* **Action item**
Give back all of the data exactly as it stands, with the pictures removed.

* **Source records**
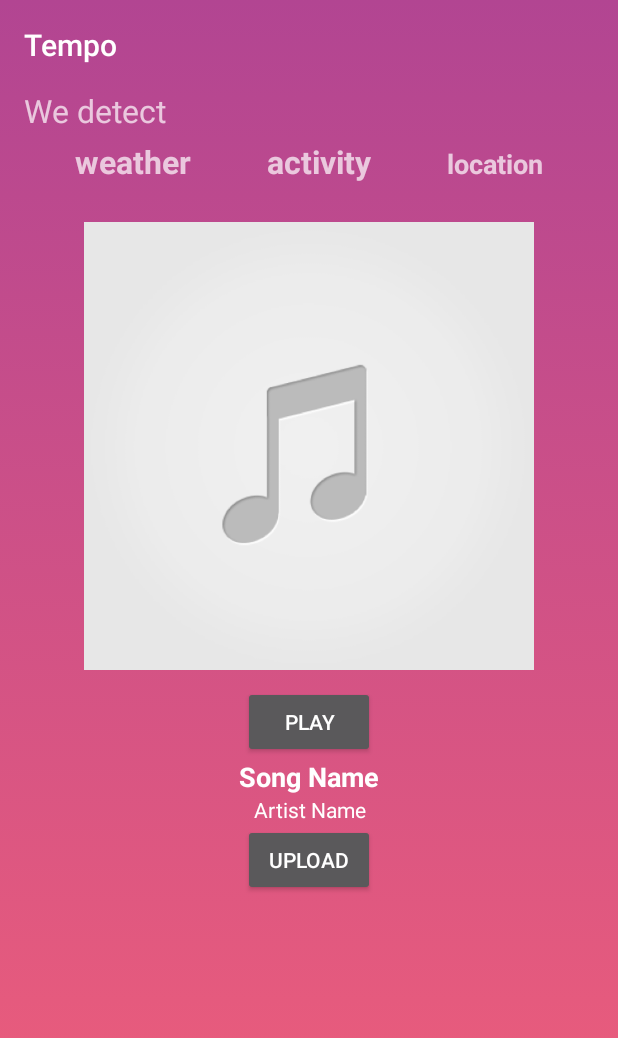
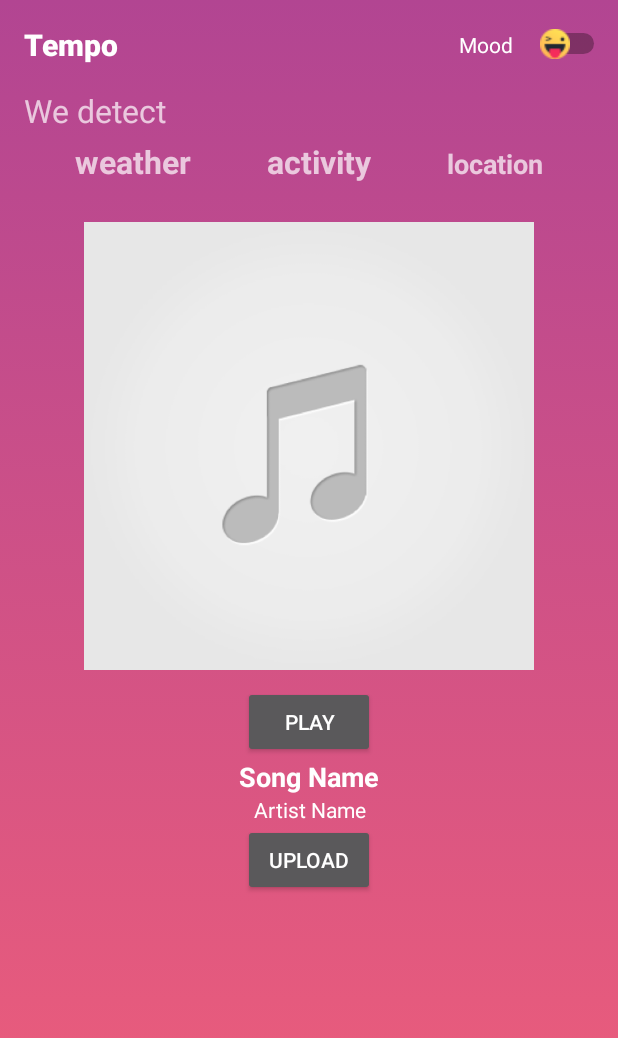
Before and after one commit to nnelson16/Tempo, an Android app: the screen it shows after launch (MainActivity), on a phone screen of 412 x 824 dp. Shown: the top 1038 px of the screen. Run offline under Robolectric (Android 15) with nearby library versions, the phone set to English and light mode, and no system bars; our stand-ins replace Volley; 4 statements that could not run were skipped.

Commit message:
-added mood UI

```diff
--- a/app/src/main/res/layout/activity_main.xml
+++ b/app/src/main/res/layout/activity_main.xml
@@ -9,17 +9,43 @@
     android:background="@drawable/background_gradient"
     tools:context="com.example.nikhil.tempo.MainActivity">
 
+
+    <LinearLayout
+        android:layout_width="fill_parent"
+        android:layout_height="wrap_content"
+        android:orientation="horizontal"
+        android:weightSum="1">
+
         <TextView
             android:id="@+id/appNameTextView"
-        android:layout_width="match_parent"
+            android:layout_width="0dp"
             android:layout_height="wrap_content"
+            android:layout_weight="0.7"
+            android:layout_gravity="left"
             android:fontFamily="sans-serif-medium"
             android:paddingBottom="16sp"
             android:paddingLeft="16sp"
             android:paddingTop="16sp"
             android:text="Tempo"
             android:textColor="@android:color/white"
+            android:textStyle="bold"
             android:textSize="20sp" />
+
+        <Switch
+            android:id="@+id/moodSwitch"
+            android:layout_width="0dp"
+            android:layout_height="match_parent"
+            android:layout_gravity="right"
+            android:layout_weight="0.3"
+            android:paddingRight="12dp"
+            android:text="Mood"
+            android:textAlignment="center"
+            android:textOff="sad"
+            android:textOn="excited"
+            android:thumb="@drawable/excited"
+            android:trackTint="@android:color/black" />
+
+    </LinearLayout>
 
     <TextView
         android:id="@+id/editText"
--- a/app/src/main/res/values/styles.xml
+++ b/app/src/main/res/values/styles.xml
@@ -7,5 +7,4 @@
         <item name="colorPrimaryDark">@color/colorPrimaryDark</item>
         <item name="colorAccent">@color/colorAccent</item>
     </style>
-
 </resources>
```
Also changed, not shown: app/src/main/res/drawable/excited.png (added). Lines whose indentation alone changed are shown as unchanged.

* **Written response**
Before and after one commit to nnelson16/Tempo, an Android app: the screen it shows after launch (MainActivity), on a phone screen of 412 x 824 dp. Shown: the top 1038 px of the screen. Run offline under Robolectric (Android 15) with nearby library versions, the phone set to English and light mode, and no system bars; our stand-ins replace Volley; 4 statements that could not run were skipped.

Commit message:
-added mood UI

```diff
--- a/app/src/main/res/layout/activity_main.xml
+++ b/app/src/main/res/layout/activity_main.xml
@@ -9,17 +9,43 @@
     android:background="@drawable/background_gradient"
     tools:context="com.example.nikhil.tempo.MainActivity">
 
+
+    <LinearLayout
+        android:layout_width="fill_parent"
+        android:layout_height="wrap_content"
+        android:orientation="horizontal"
+        android:weightSum="1">
+
         <TextView
             android:id="@+id/appNameTextView"
-        android:layout_width="match_parent"
+            android:layout_width="0dp"
             android:layout_height="wrap_content"
+            android:layout_weight="0.7"
+            android:layout_gravity="left"
             android:fontFamily="sans-serif-medium"
             android:paddingBottom="16sp"
             android:paddingLeft="16sp"
             android:paddingTop="16sp"
             android:text="Tempo"
             android:textColor="@android:color/white"
+            android:textStyle="bold"
             android:textSize="20sp" />
+
+        <Switch
+            android:id="@+id/moodSwitch"
+            android:layout_width="0dp"
+            android:layout_height="match_parent"
+            android:layout_gravity="right"
+            android:layout_weight="0.3"
+            android:paddingRight="12dp"
+            android:text="Mood"
+            android:textAlignment="center"
+            android:textOff="sad"
+            android:textOn="excited"
+            android:thumb="@drawable/excited"
+            android:trackTint="@android:color/black" />
+
+    </LinearLayout>
 
     <TextView
         android:id="@+id/editText"
--- a/app/src/main/res/values/styles.xml
+++ b/app/src/main/res/values/styles.xml
@@ -7,5 +7,4 @@
         <item name="colorPrimaryDark">@color/colorPrimaryDark</item>
         <item name="colorAccent">@color/colorAccent</item>
     </style>
-
 </resources>
```
Also changed, not shown: app/src/main/res/drawable/excited.png (added). Lines whose indentation alone changed are shown as unchanged.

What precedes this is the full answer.